112 AUTOBIOGRAPHY OF JOHN FRITZ
at dangerous points in the train; these pieces were expected to give way vmder certain strains so as to save the roll from breaking. One of the previous methods was to make the coupHng boxes and spindles Hght, so that they would break when any extra strain came on them; and the leading spindle had a groove cut around it to weaken it, so that it would be sure to break before the rolls. The result was the constant breaking of some of these safety devices. In addition to all these devices, there was what was called a special breaking box on top of the rolls which held the rolls in place. This was made hollow so as to crush if the strain on the rolls became too great. I directed the pattern maker to make this box soHd. The mill manager, seeing the pattern was solid, went to the pattern maker to have it changed and made hollow, as he supposed it had been made soUd through a mistake. The pattern maker refused to alter the pattern, saying the old man (as they called me over fifty years ago) had ordered it to be made that way. " Well," said the manager, " the old man has gone crazy; and if that box is put in as it is, the mill will be smashed to pieces, and I am going to see him about it." This he did, and I told him the box was going in soUd, as I would rather have a grand old smash-up once in a while than be constantly annoyed by the breaking of leading spindles, couphngs, and breaking boxes, to which he repUed: " By God, you'U get it."
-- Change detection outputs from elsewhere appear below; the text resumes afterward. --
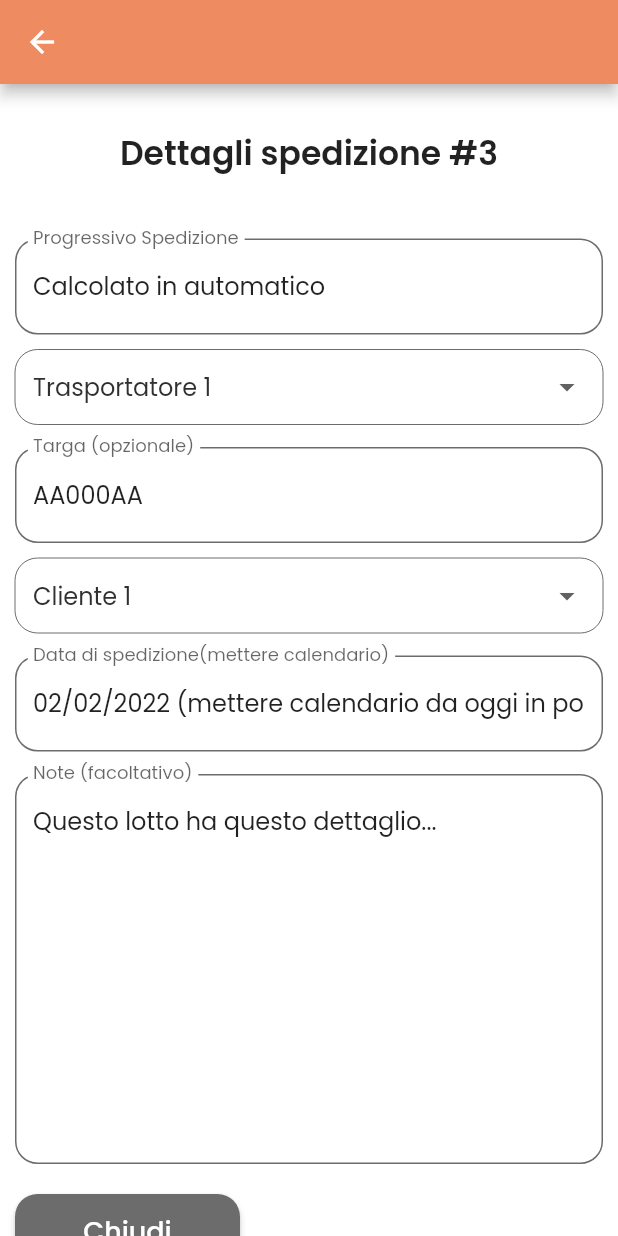
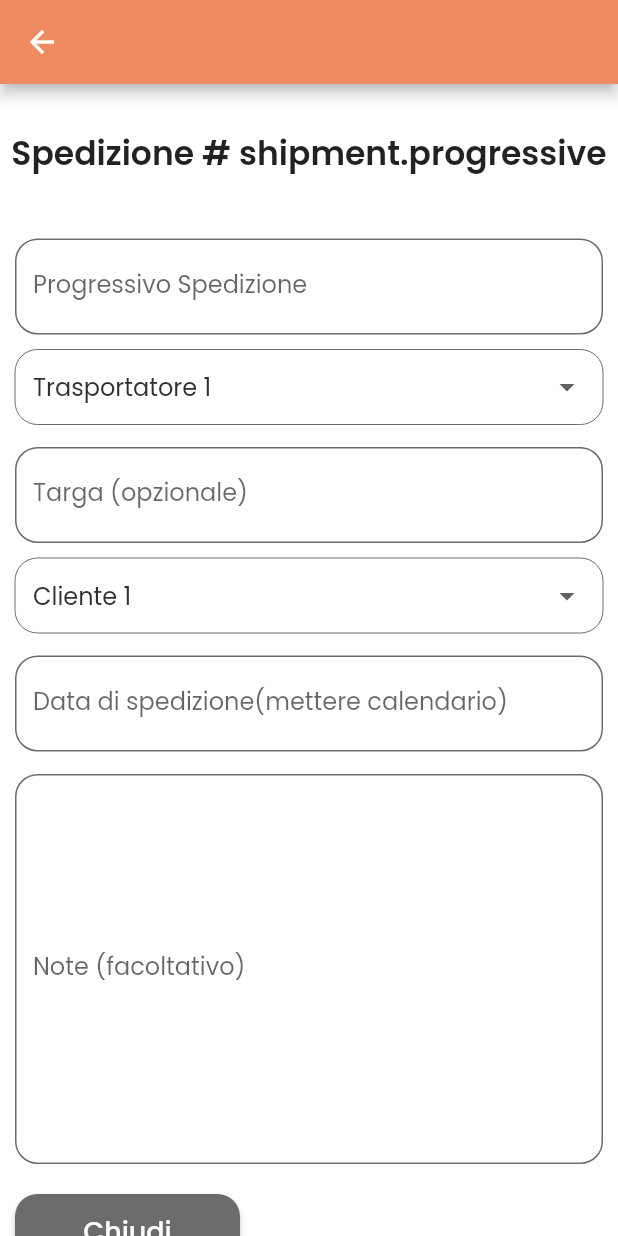
Before and after one commit to enricodido/app1, a Flutter app: the DettagliSpedizioneWidget screen opened by its route, on a phone screen of 412 x 824 dp. Run offline on Flutter 3.47's test engine with Material 2 defaults, Android fonts, the phone set to English and light mode, and no system bars; drawn by our look-alikes of auto_size_text; our stand-ins replace easy_debounce, flutter_bloc, font_awesome_flutter, get_it, google_fonts, page_transition and 2 more; missing offline and left inert: flutter_barcode_scanner, json_path; accounts and stored records are empty.

Commit message:
detail shipment, fix save

```diff
--- a/lib/pages/detail_new_shipment.dart
+++ b/lib/pages/detail_new_shipment.dart
@@ -1,12 +1,23 @@
+import 'package:agros_app/model/shipment.dart';
 import 'package:agros_app/pages/shipment.dart';
+import 'package:flutter/scheduler.dart';
 import 'package:flutter/services.dart';
+import 'package:flutter_bloc/flutter_bloc.dart';
 
+import '../blocs/get_shipment.dart';
 import '../components/flutter_flow_theme.dart';
 import '../components/flutter_flow_widget.dart';
 import 'package:easy_debounce/easy_debounce.dart';
 import 'package:flutter/material.dart';
 import 'package:flutter_barcode_scanner/flutter_barcode_scanner.dart';
 import 'package:google_fonts/google_fonts.dart';
+
+/*class DettaglioNuovaSpedizioneWidgetArg {
+  DettaglioNuovaSpedizioneWidgetArg({required this.shipment_id,
+  });
+
+  final String shipment_id;
+}*/
 
 class DettaglioNuovaSpedizioneWidget extends StatefulWidget {
   static const ROUTE_NAME = '/new_shipment_detail';
@@ -22,11 +33,21 @@ class _DettaglioNuovaSpedizioneWidgetState
   TextEditingController textController2 = TextEditingController();
   String scanQRCode = '';
   final scaffoldKey = GlobalKey<ScaffoldState>();
+  late String shipment_id;
+
 
   @override
   void initState() {
     super.initState();
+  /*  SchedulerBinding.instance!.addPostFrameCallback((_) async {
+    setState(() {
+      final args = ModalRoute.of(context)!.settings.arguments as DettaglioNuovaSpedizioneWidgetArg;
 
+      shipment_id = args.shipment_id!;
+    });
+      BlocProvider.of<GetShipmentBloc>(context).add(GetShipmentBlocRefreshEvent());
+      BlocProvider.of<GetShipmentBloc>(context).add(GetShipmentBlocGetEvent(/*shipment_id: shipment_id*/));
+    });*/
   }
 
   Future<void> scanQR() async {
@@ -57,7 +78,6 @@ class _DettaglioNuovaSpedizioneWidgetState
       appBar: AppBar(
         backgroundColor: FlutterFlowTheme.secondaryColor,
         automaticallyImplyLeading: true,
-        actions: [],
         centerTitle: true,
         elevation: 4,
       ),
--- a/lib/pages/detail_shipment.dart
+++ b/lib/pages/detail_shipment.dart
@@ -1,7 +1,12 @@
+import 'package:agros_app/model/shipment.dart';
+
 import '../components/flutter_flow_drop_down.dart';
 import '../components/flutter_flow_theme.dart';
 import '../components/flutter_flow_widget.dart';
 import 'package:flutter/material.dart';
+
+import '../model/carriers.dart';
+import '../model/customers.dart';
 
 class DettagliSpedizioneWidget extends StatefulWidget {
   static const ROUTE_NAME = '/shipment_detail';
@@ -12,23 +17,23 @@ class DettagliSpedizioneWidget extends StatefulWidget {
 }
 
 class _DettagliSpedizioneWidgetState extends State<DettagliSpedizioneWidget> {
-  String? dropDownValue1;
-  TextEditingController textController1 = TextEditingController();
-  TextEditingController textController2 = TextEditingController();
-  String? dropDownValue2;
-  TextEditingController textController3 = TextEditingController();
-  TextEditingController textController4 = TextEditingController();
+  TextEditingController progressiveController = TextEditingController();
+  TextEditingController dateController = TextEditingController();
+  TextEditingController vehicleController = TextEditingController();
+  TextEditingController noteController = TextEditingController();
+  CustomerModel? selectedCustomer;
+  CarrierModel? selectedCarrier;
+  bool isLoading = false;
   final scaffoldKey = GlobalKey<ScaffoldState>();
 
   @override
   void initState() {
     super.initState();
-    textController1 = TextEditingController(text: 'Calcolato in automatico');
-    textController2 = TextEditingController(text: 'AA000AA');
-    textController3 = TextEditingController(
-        text: '02/02/2022 (mettere calendario da oggi in poi)');
-    textController4 =
-        TextEditingController(text: 'Questo lotto ha questo dettaglio...');
+    TextEditingController textController1 = TextEditingController();
+    TextEditingController textController2 = TextEditingController();
+    TextEditingController textController3 = TextEditingController();
+    TextEditingController textController4 =
+        TextEditingController();
   }
 
   @override
@@ -59,7 +64,7 @@ class _DettagliSpedizioneWidgetState extends State<DettagliSpedizioneWidget> {
                   Padding(
                     padding: EdgeInsetsDirectional.fromSTEB(0, 30, 0, 20),
                     child: Text(
-                      'Dettagli spedizione #3',
+                      'Spedizione # ' + 'shipment.progressive',
                       style: FlutterFlowTheme.bodyText1.override(
                         fontFamily: 'Poppins',
                         fontSize: 22,
@@ -70,7 +75,7 @@ class _DettagliSpedizioneWidgetState extends State<DettagliSpedizioneWidget> {
                   Padding(
                     padding: EdgeInsetsDirectional.fromSTEB(10, 20, 10, 0),
                     child: TextFormField(
-                      controller: textController1,
+                      controller: progressiveController,
                       obscureText: false,
                       decoration: InputDecoration(
                         labelText: 'Progressivo Spedizione',
@@ -99,7 +104,7 @@ class _DettagliSpedizioneWidgetState extends State<DettagliSpedizioneWidget> {
                   Padding(
                     padding: EdgeInsetsDirectional.fromSTEB(10, 10, 10, 0),
                     child: FlutterFlowDropDown(
-                      initialOption: dropDownValue1,
+
                       options: ['Trasportatore 1', 'trasportatore 2'].toList(),
                       onChanged: (val) => setState(() =>  val),
                       width: MediaQuery.of(context).size.width,
@@ -122,7 +127,7 @@ class _DettagliSpedizioneWidgetState extends State<DettagliSpedizioneWidget> {
                   Padding(
                     padding: EdgeInsetsDirectional.fromSTEB(10, 15, 10, 0),
                     child: TextFormField(
-                      controller: textController2,
+                      controller: vehicleController,
                       obscureText: false,
                       decoration: InputDecoration(
                         labelText: 'Targa (opzionale)',
@@ -151,7 +156,7 @@ class _DettagliSpedizioneWidgetState extends State<DettagliSpedizioneWidget> {
                   Padding(
                     padding: EdgeInsetsDirectional.fromSTEB(10, 10, 10, 0),
                     child: FlutterFlowDropDown(
-                      initialOption: dropDownValue2 ,
+
                       options: ['Cliente 1', 'Cliente 2'].toList(),
                       onChanged: (val) => setState(() =>  val),
                       width: MediaQuery.of(context).size.width,
@@ -174,7 +179,7 @@ class _DettagliSpedizioneWidgetState extends State<DettagliSpedizioneWidget> {
                   Padding(
                     padding: EdgeInsetsDirectional.fromSTEB(10, 15, 10, 0),
                     child: TextFormField(
-                      controller: textController3,
+                      controller: dateController,
                       obscureText: false,
                       decoration: InputDecoration(
                         labelText: 'Data di spedizione(mettere calendario)',
@@ -204,7 +209,7 @@ class _DettagliSpedizioneWidgetState extends State<DettagliSpedizioneWidget> {
                   Padding(
                     padding: EdgeInsetsDirectional.fromSTEB(10, 15, 10, 0),
                     child: TextFormField(
-                      controller: textController4,
+                      controller: noteController,
                       obscureText: false,
                       decoration: InputDecoration(
                         labelText: 'Note (facoltativo)',
--- a/lib/repositories/label.dart
+++ b/lib/repositories/label.dart
@@ -49,7 +49,7 @@ class LabelRepository {
      String weight,
      String numbers,
      String property_id,
-      String note,
+     String note,
      String boxes_type_id,
      String team_id,
 
```
Also changed, not shown: lib/pages/new_shipment.dart (+4 -4 lines), lib/pages/shipment.dart (+40 -10 lines).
When it became known that I had abandoned aU safety devices another violent storm arose, and it was of such a character as to much annoy Mr. MorreU. He was a very clever gentleman, without experience in the manufacturing end of the business, and, being known as the General Mana¬ ger of the plant, he was naturally worried. This, of course, gave me much trouble, to keep him in Une, as every person he would meet that knew anything about the business would